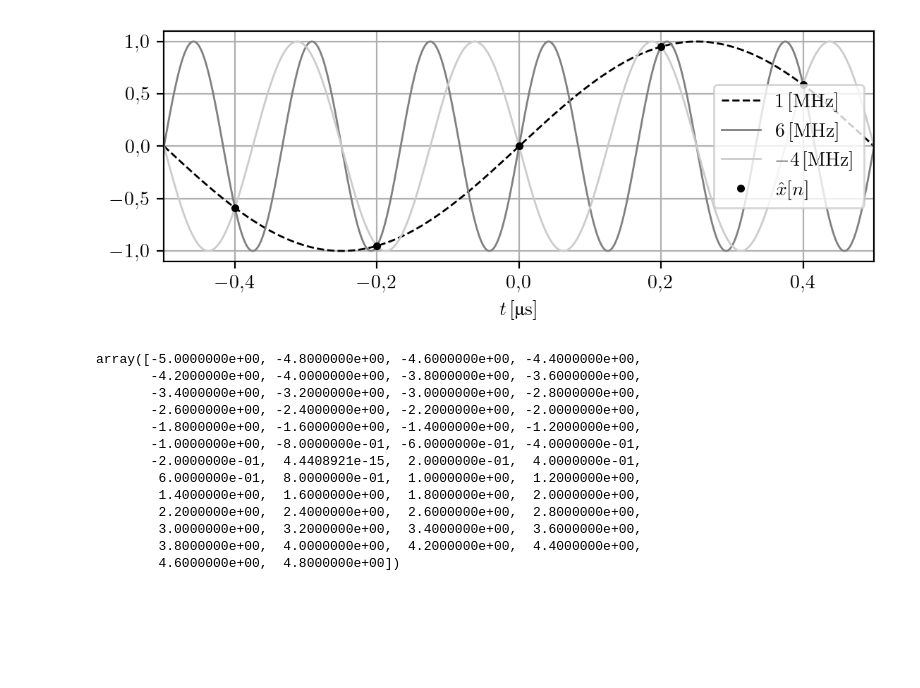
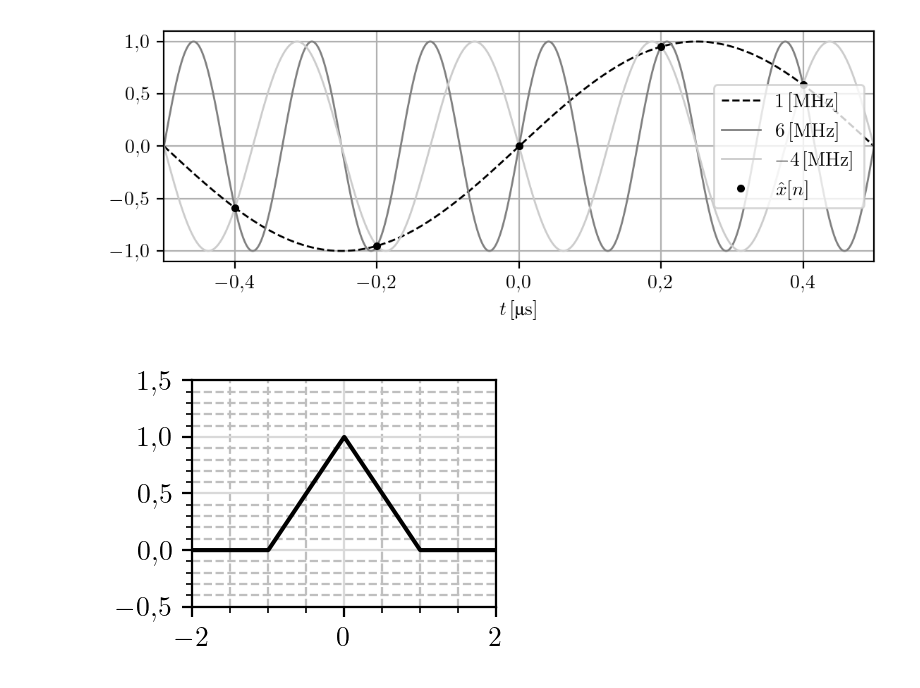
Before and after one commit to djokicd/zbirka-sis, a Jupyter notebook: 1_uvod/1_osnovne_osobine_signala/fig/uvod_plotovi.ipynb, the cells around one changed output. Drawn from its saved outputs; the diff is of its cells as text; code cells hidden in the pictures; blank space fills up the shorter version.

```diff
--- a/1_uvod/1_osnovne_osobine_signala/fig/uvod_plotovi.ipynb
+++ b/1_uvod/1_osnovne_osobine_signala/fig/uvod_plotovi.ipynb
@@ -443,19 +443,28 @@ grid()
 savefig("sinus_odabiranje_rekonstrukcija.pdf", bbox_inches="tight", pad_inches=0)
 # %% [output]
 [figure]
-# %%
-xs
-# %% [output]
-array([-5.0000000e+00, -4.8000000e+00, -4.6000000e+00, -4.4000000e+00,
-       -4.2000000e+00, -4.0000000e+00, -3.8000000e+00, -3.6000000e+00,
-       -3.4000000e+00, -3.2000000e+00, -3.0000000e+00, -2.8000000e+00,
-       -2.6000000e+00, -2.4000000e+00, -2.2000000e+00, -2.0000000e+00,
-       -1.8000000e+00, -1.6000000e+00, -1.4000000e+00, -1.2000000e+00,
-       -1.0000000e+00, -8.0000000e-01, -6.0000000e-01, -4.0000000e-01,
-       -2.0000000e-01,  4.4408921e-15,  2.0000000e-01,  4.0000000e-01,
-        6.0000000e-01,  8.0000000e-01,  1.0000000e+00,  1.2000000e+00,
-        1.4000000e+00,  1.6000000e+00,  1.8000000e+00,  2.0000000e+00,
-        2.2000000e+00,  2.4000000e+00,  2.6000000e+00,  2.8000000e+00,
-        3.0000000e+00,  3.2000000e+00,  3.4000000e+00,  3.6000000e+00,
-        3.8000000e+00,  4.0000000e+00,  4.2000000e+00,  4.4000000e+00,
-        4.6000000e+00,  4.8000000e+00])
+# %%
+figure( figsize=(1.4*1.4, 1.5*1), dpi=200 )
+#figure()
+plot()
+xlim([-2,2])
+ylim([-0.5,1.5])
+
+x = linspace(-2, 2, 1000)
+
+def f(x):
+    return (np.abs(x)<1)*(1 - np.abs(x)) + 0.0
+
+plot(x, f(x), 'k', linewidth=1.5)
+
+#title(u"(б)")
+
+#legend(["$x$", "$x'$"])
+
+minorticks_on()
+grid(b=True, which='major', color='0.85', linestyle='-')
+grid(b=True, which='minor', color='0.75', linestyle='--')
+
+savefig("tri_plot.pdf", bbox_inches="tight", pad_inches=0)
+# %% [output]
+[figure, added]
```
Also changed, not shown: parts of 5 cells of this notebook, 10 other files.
○ ○ ○ ○ ○
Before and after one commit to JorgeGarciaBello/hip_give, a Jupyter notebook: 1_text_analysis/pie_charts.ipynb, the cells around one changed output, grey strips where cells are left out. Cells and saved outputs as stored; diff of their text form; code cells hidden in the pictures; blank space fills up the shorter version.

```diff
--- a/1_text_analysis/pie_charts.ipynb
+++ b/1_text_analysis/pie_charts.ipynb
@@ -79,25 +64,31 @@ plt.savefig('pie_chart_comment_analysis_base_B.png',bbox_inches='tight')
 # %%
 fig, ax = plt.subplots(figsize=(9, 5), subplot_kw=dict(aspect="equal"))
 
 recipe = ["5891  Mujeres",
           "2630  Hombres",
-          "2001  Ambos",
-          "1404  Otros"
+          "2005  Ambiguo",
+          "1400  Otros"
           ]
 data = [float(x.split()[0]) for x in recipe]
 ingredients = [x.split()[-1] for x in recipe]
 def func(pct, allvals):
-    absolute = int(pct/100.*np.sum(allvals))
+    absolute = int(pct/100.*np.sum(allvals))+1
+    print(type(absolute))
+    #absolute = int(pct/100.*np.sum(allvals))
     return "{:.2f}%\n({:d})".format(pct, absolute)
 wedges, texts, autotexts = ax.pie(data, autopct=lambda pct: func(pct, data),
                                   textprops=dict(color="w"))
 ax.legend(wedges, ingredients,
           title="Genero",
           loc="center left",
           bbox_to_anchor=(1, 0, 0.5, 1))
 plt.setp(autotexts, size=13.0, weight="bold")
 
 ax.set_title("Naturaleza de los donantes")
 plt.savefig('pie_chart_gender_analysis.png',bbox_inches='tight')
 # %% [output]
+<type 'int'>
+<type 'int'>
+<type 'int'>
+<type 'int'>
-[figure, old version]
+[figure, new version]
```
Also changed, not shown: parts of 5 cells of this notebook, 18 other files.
○ ○ ○ ○ ○
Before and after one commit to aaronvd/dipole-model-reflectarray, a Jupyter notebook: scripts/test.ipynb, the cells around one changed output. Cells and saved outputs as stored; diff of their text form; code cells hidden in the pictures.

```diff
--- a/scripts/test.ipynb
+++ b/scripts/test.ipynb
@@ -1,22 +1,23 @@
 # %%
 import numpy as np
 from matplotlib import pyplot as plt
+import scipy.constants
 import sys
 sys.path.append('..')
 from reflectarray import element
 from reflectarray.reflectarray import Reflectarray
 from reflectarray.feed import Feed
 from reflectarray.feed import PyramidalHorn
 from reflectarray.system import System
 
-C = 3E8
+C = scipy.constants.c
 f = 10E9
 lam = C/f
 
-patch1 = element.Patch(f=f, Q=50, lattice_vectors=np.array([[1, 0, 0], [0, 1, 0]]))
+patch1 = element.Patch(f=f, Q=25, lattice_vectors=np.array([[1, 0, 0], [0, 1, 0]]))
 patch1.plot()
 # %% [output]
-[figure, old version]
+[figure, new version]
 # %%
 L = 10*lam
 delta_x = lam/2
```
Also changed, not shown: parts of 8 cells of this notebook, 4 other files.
○ ○ ○ ○ ○
▶ **Exercise requirements**
For an answer, give a copy of every line in the listing that holds the word "absolute".

▶ **Problem solution**
-    absolute = int(pct/100.*np.sum(allvals))
+    absolute = int(pct/100.*np.sum(allvals))+1
+    print(type(absolute))
+    #absolute = int(pct/100.*np.sum(allvals))
     return "{:.2f}%\n({:d})".format(pct, absolute)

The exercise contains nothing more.